“There are three quick things I want to talk about. I want to thank the private sector for its support of our veterans. Morehouse School of Medicine in Atlanta, GA, is helping the Atlanta VA now with our doctor shortage in the VA. Yes, we have a doctor shortage. We need the doctors to do the jobs. Some of these waiting times you have heard about from a lot of our veterans are not because we are making them wait because we are slow. We are making them wait because we don't have enough doctors.

“We are working on joint ventures with medical schools to do so. Seventy-two percent of the doctors in the United States did a residency or an internship at the Veterans Administration. It is the key training center of all our doctors, and we have to expand that and improve it.

“On the appeals process for benefits, there are people who are having to wait two and three years. We have one veteran whose case has been on appeal for 25 years. You can keep it on appeal as long as you file new information every year. He has found a way to file new information for every year. For 25 years, he has been putting something new in his file. He is blocking other veterans who need to get their attention to get their service because he is making the line longer than it should be.

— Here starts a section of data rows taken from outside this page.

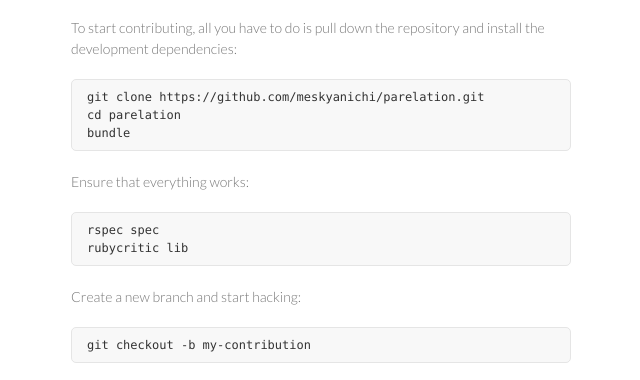
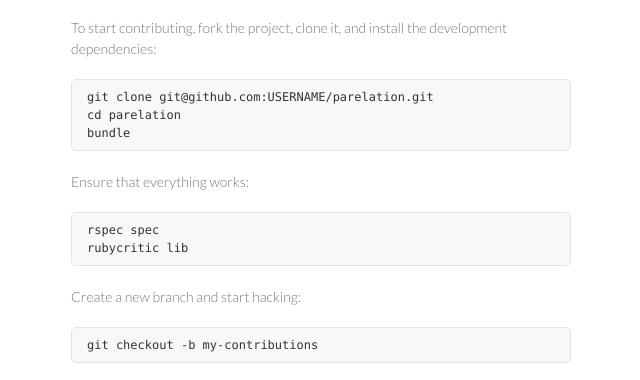
Before and after one commit to libin/parelation, a plain HTML site: page index.html in a window 1280 px wide. Shown: the part 5294-5674 px from the top of the page, without its empty margins (499-1139 px from the left). Drawn offline with Linux system fonts and the light colour scheme.

```diff
--- a/index.html
+++ b/index.html
@@ -283,9 +283,9 @@
 <li>No duplication</li>
 </ul>
 </li>
-</ul><p>To start contributing, all you have to do is pull down the repository and install the development dependencies:</p>
+</ul><p>To start contributing, fork the project, clone it, and install the development dependencies:</p>
 
-<pre><code>git clone https://github.com/meskyanichi/parelation.git
+<pre><code>git clone git@github.com:USERNAME/parelation.git
 cd parelation
 bundle
 </code></pre>
@@ -298,7 +298,7 @@ rubycritic lib
 
 <p>Create a new branch and start hacking:</p>
 
-<pre><code>git checkout -b my-contribution
+<pre><code>git checkout -b my-contributions
 </code></pre>
 
 <p>Submit a pull request.</p>
```
Also changed, not shown: params.json (+1 -1 lines).
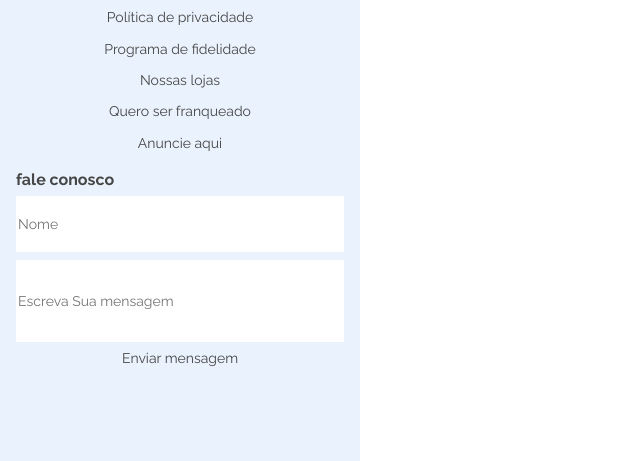
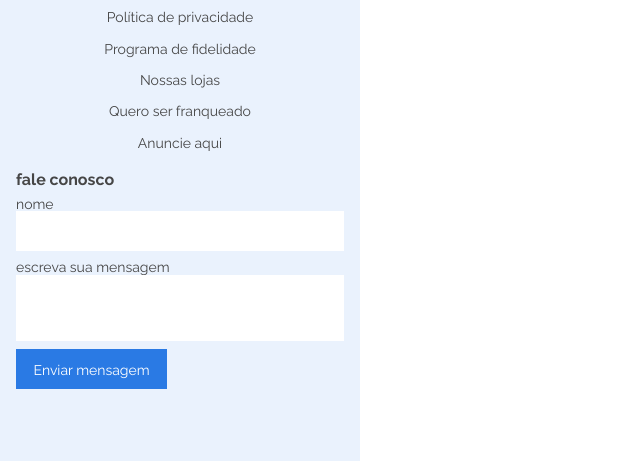
Before and after one commit to guiestrela/AluraGeek, a plain HTML site: page index.html in a window 1280 px wide. Shown: the part 2117-2578 px from the top of the page, without its empty margins (0-640 px from the left). Drawn offline with Linux system fonts and the light colour scheme.

Commit message:
finalizado layout mob

```diff
--- a/css/style.css
+++ b/css/style.css
@@ -195,7 +195,6 @@ body {
     width: 328px;
     height: 229px;
     gap: 8px;
-
 }
 
 .rodape__formulario p {
@@ -207,24 +206,25 @@ body {
 
 .formulario__nome{
     padding-bottom: 8px;
+    text-align: justify;
+
 }
 .formulario__nome input {
     width: 328px;
-    height: 56px;
-    gap: 8px;
-}
+    height: 40px;
+    }
 
 .formulario__texto {
     padding-bottom: 8px;
+    text-align: start;
+
 }
 
 .formulario__texto input {
     width: 328px;
-    height: 82px;
-    gap: 8px;
+    height: 66px;
+
 }
-
-.roda
 
 .rodape__botao {
     color: var(--background-header);
--- a/index.html
+++ b/index.html
@@ -252,13 +252,15 @@
                     <form action="#">
                         <p>fale conosco</p>
                         <div class="formulario__nome">
-                            <label for="nome"></label>
-                            <input type="text" placeholder="Nome">
+                            <label for="nome">nome</label>
+                            <input type="text" placeholder="">
                         </div>
+
                         <div class="formulario__texto">
-                            <label for="msg"></label>
-                            <input type="msg" placeholder="Escreva Sua mensagem">
+                            <label for="msg">escreva sua mensagem</label>
+                            <input type="msg" placeholder="">
                         </div>
+
                         <div class="rodape__botao">
                             <button type="submit">Enviar mensagem</button>
                         </div>
```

“We put an accountability on the Veterans' Administration, as well, to see that our benefits are handled quickly and expeditiously and that the appeals are fair, and veterans can get an answer. We are cutting the average time of wait, and we are going to get it down to below half a year pretty soon.

“Pretty soon, we will have it as instantaneous as you can make it. You shouldn't have to wait to have a benefit paid if you didn't wait to complete an order from the officer whom you worked for.

“Lastly, I want to thank Shepherd Center in Atlanta, GA. That is my hometown and my home state.

“Shepherd takes the most seriously injured veterans in the United States who we no longer can help because we don't have the expertise. They take them and help them. More often than not, they turn their lives around and make it where they can communicate, they can work, and they can do their job. In other words, the veterans are getting the best of care and the best of attention because the Committee on Veterans' Affairs in the Senate is giving 100 percent of their attention to them.

“I am proud of what we have done, proud of what the Senate has done, and I am proud of our military and proud of our country. I hope we continue doing in the Senate as we have always done: do our job, do it well, and support our country.

“May God bless the United States of America.

“I yield back.”